“And 100 times that many would want to,” Razek said. “That’s why I hate castings, because I’m basically a softy and I hate the broken hearts and I hate saying no.”

As it happens, “no” is seldom heard at a Victoria’s Secret casting, at least not within earshot of the hopefuls. What the aspirants instead hear, during the roughly 120 seconds each is given to present herself to a specially selected panel, are phrases polite and generic enough to be anodyne.

They hear, “Lovely.” They hear, “Thank you for coming.” They hear, “Do it again, please, with a little more energy.”

The people who spoke these words one chilly fall morning, on the 12th floor of an office building in Midtown, under lighting that flattered no one, included Razek and Monica Mitro, the executive producer of the Victoria’s Secret fashion show; Alexander Werz, a fashion show director; John Pfeiffer, a casting director; and Sophia Neophitou-Apostolou and Dan May, two London-based editors (Harper’s Bazaar and the luxury quarterly 10 Magazine) who somehow eke out time in between intercontinental jet crossings to serve as highly paid stylists for global brands.

There were other professionals in the room — production people and a photographer and a small group of assistants who stood beside a wall of model headshots. But the crucial people, the ones deciding the fate of the angels, sat at a folding table about 10 long strides away from a makeshift privacy screen created from a rack of Victoria’s Secret panties and bras.

Behind that screen, for close to three hours, some of the most beautiful beings on the planet, one after another, stripped out of their street wear and underclothes and changed into a generic audition outfit consisting of a satin finish bra, a pair of lace bikini panties and champagne-colored platform heels.

Exiting the makeshift dressing area, these women then walked toward the table casually, or as casually as a nearly naked person can under the circumstances, and shook hands with the Victoria’s Secret crew.

“What people don’t realize is that they’re rarer by far than superstar athletes,” Razek said of women who fit precise but unwritten physical parameters for becoming a Victoria’s Secret angel. “The numbers of people who can do this are probably under 100 in the world. And in the show it’s only 30 girls.” (Actually, there are 33 this year.)

Anyway, people do realize. And, as with most disagreeable facts, they block that one out.

This is worth noting because the fantasy (by merely laying out $53 for a Miraculous Multi-way Gel-Curve Bra one will somehow be transformed into a winged creature resembling Gisele Bündchen or Heidi Klum or Helena Christensen or Adriana Lima) is so powerful that the Limited, Victoria Secret’s parent company, posted a 12-percent increase in comparable sales in September over the same period a year ago.

That growth, industry analysts said, was led by the Victoria’s Secret division, which itself posted a 13-percent year-over-year increase. What is more, the company’s October results, to be posted today, are expected to be stronger still. Call it the uplifting Gel-Curve effect.

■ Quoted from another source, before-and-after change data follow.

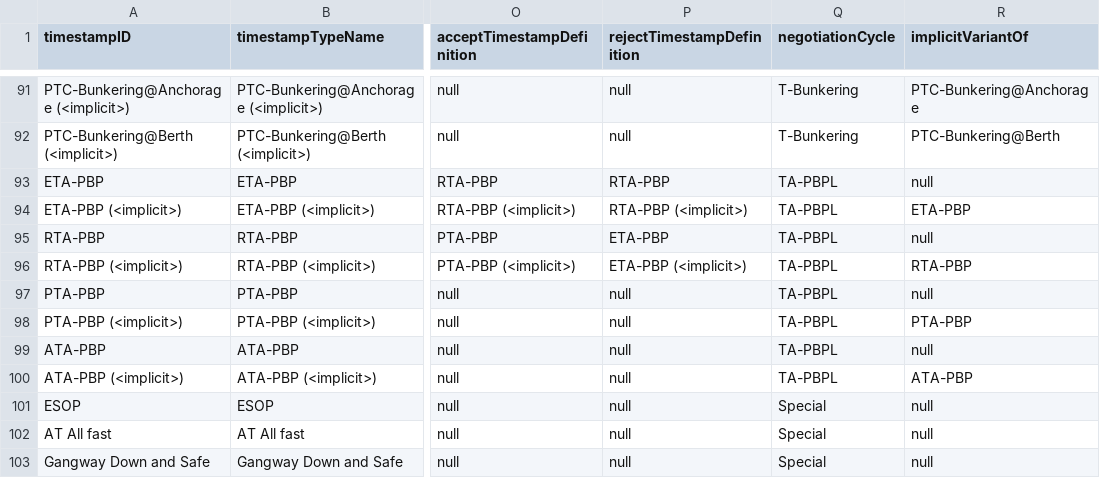
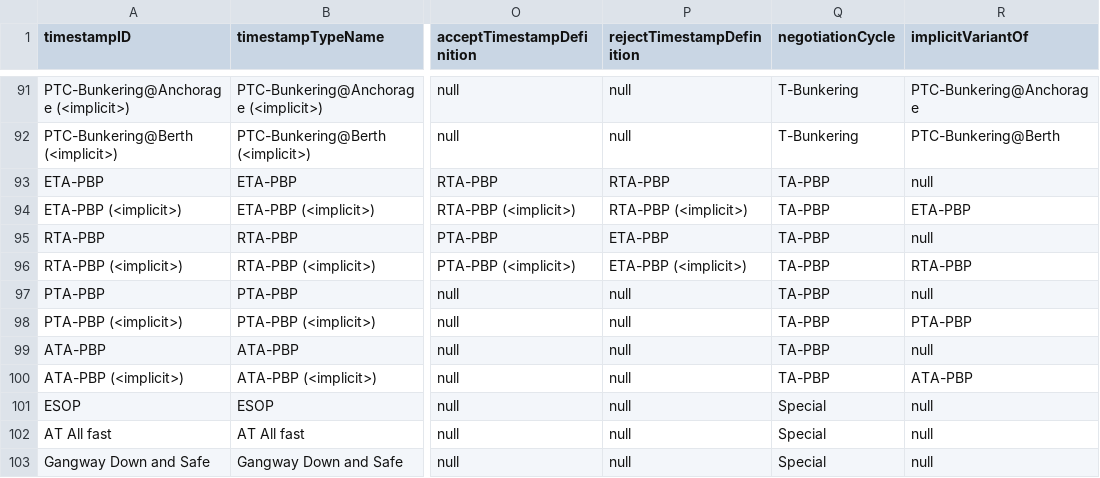
Before and after one commit to dcsaorg/DCSA-Information-Model, a CSV file: datamodel/implementation-detail-data.d/timestampdefinitions.csv, drawn as a sheet; only a part is shown, gaps mark what is left out; the diff names each change by its address in the sheet, - before the commit and + after, or states it on an @@ line.

Commit message:
Fix typo in negotiation cycle
Signed-off-by: Niels Thykier <nit@globeteam.com>

```diff
--- a/datamodel/implementation-detail-data.d/timestampdefinitions.csv
+++ b/datamodel/implementation-detail-data.d/timestampdefinitions.csv
-Q93:Q100 (negotiationCycle): TA-PBPL
+Q93:Q100 (negotiationCycle): TA-PBP
```
Also changed, not shown: 1 other file.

Nobody that morning was thinking about any of that.

“With the smile, the hello, the walk, they get maybe two minutes,” to make an impression, said Razek, who has worked for the Limited since the early 1980s and who is notably tan and whose enviable shock of graying hair closely matched the salt and pepper flecks in his custom-made socks. “Maybe it’s not even that much.”

“This all looks straightforward, but it’s not,” said Neophitou-Apostolou, the editor and stylist. “It’s not just women of a certain shape or size who can do this, although you might think so. And it’s not such an obvious proposition,” to choose from among so many seemingly flawless female specimens those who will best make the transformation to the status of mythic lingerie seraphim. Few are called, and fewer still are chosen to wear the strap-on wings of a Victoria’s Secret angel.

“The girls actually dream about it,” said Mitro, referring to the wearing of feathers.